What Veterans Day means…
November 11 is Veterans Day. This is the day we thank and honor all who have served in the United States Armed Forces whether in war or peace. We acknowledge their patriotism, love of country and selfless service in defense of our freedoms and this great nation. While Veterans Day is primarily a tribute to America’s living veterans, and should be observed more as a celebration of their service and contributions to our nation than as a somber remembrance, it is also important to remember the men and women who gave their lives for our country. As veterans, we remember these brave men and women that are missing from our midst, that you may know as prisoners of war, missing in action and killed in action; but we know as our fallen brothers and sisters.

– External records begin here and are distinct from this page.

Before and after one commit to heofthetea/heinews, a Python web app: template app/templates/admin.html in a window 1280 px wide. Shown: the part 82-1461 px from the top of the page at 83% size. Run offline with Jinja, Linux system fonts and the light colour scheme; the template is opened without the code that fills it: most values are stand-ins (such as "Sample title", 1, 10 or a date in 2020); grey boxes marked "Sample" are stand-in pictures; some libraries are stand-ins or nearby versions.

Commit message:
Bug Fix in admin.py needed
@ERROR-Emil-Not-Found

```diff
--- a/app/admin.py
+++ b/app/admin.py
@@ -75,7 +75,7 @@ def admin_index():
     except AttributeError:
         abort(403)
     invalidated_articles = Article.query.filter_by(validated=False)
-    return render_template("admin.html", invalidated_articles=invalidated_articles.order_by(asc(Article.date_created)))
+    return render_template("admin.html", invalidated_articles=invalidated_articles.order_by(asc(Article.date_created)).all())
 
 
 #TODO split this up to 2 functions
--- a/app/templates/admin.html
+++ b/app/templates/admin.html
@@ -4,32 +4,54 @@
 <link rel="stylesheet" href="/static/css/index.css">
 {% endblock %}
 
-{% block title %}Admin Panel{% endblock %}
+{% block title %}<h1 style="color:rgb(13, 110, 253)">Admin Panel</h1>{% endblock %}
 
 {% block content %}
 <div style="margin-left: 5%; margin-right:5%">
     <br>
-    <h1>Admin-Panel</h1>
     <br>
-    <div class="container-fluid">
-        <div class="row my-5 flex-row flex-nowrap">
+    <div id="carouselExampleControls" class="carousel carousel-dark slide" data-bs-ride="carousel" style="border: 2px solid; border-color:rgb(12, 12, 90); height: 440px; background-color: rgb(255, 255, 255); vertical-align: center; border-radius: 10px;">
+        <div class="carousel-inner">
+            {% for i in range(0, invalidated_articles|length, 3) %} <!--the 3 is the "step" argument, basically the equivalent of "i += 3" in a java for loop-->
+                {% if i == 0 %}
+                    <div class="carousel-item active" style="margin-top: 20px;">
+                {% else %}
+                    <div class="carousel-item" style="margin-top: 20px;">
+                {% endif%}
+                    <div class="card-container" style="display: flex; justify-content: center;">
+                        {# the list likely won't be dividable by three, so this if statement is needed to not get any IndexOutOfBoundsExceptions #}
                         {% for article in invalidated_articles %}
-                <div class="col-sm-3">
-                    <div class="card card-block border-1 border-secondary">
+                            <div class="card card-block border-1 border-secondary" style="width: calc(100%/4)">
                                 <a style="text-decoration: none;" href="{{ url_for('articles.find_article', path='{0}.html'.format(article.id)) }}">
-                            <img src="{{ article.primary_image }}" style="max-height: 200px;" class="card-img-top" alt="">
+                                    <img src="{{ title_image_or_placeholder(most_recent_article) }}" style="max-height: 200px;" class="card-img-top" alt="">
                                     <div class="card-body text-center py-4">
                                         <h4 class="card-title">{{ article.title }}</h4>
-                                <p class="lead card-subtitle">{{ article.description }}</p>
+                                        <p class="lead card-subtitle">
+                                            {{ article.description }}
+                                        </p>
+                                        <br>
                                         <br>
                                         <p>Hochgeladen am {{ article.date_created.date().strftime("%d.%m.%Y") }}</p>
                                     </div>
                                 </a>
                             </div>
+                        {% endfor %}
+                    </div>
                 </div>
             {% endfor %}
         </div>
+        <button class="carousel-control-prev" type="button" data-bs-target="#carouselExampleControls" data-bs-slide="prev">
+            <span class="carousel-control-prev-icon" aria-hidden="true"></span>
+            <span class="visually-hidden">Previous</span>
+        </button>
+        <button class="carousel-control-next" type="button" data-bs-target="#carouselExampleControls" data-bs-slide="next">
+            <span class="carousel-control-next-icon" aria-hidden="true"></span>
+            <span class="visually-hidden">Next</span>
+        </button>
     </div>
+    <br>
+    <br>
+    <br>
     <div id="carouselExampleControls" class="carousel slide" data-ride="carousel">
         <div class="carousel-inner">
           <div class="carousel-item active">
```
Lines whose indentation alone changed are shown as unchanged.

Recently, I was taken by surprise when someone asked me what Veterans Day means to me as a veteran myself. No civilian has ever asked me that before.
From a broader perspective, the U.S. Army is one of the most culturally diverse environments one can ever experience, and the ability to come together and leverage those differences to accomplish seemingly impossible challenges in the name of our nation and freedoms is why we recognize our nation’s veterans.
On a personal level, being in the military is not something I did. It’s the period of my life that profoundly shaped who I am to this day. I chose to join the U.S. Army. The experiences of a lifetime that I was privileged to be a part of as result of that decision shaped my perspectives and values on leadership, duty, selfless service, integrity and personal courage. Those experiences taught me to look beyond myself to support a greater purpose, the importance of leadership regardless of what title you hold or role you play, and to push beyond my physical and mental limits to accomplish the mission and support my brothers and sisters.
As you can see, serving one’s country has a deep and personal effect, and each veteran has a differing perspective, so I reached out to a few veterans at Argonne to ask what this day means to them.
“Veterans Day is about recognizing our veterans and looking back on all that they have accomplished and how it has helped shape our nation,” said Dan Carlson (NWM), who served in the U.S. Navy. “For me personally it has become a time to reflect on my own experiences serving our country and, more importantly, to share the lessons that I learned with my kids.”
“I would like everyone to think about how fortunate we are to live in a nation that has an all-volunteer military,” Carlson said. “Many people join the armed forces for many different reasons, but one thing they all have in common is that they do it by choice. These men and women choose to put their lives on the line to protect and defend our freedoms and individual rights. Other nations are not so fortunate to have the kind of dedication and courage that you see in our military today, and it is due in large part to this aspect of choice.”
For Diana Morgan (MSD), who served in the U.S. Air Force, Veterans Day is an opportunity to reflect on the service of her fellow veterans and the roots of that service. “It’s a day for me to remember all the men and women who served our country and gave their life so that I can know the meaning of the word freedom. It’s a day I can think back and be proud of the small part I played in that mission,” she said.
“The founding fathers wanted us to be able to think and act freely. The military was born to protect that ideal,” Morgan said. “We veterans volunteered our time to serve and protect, and most of us feel quite passionately about that.”
Morgan is working to create a Veteran’s Group at Argonne. The goal is not only to bring veterans together socially, but to engage in community service as well as helping veterans connect to resources and information. If you are interested in participating in this group, please contact Morgan at ext. 2-3858.
On this Veterans Day I’d like to ask all veterans at Argonne: What does your service mean to you? If you’d like to share your thoughts, please send them to me at firstname.lastname@example.org. I would like to compile and share them with the lab community to help foster a better understanding of the veterans’ experiences.
I encourage everyone to not only thank the veterans you know, but also to ask them this question. The conversation might surprise and enlighten both of you.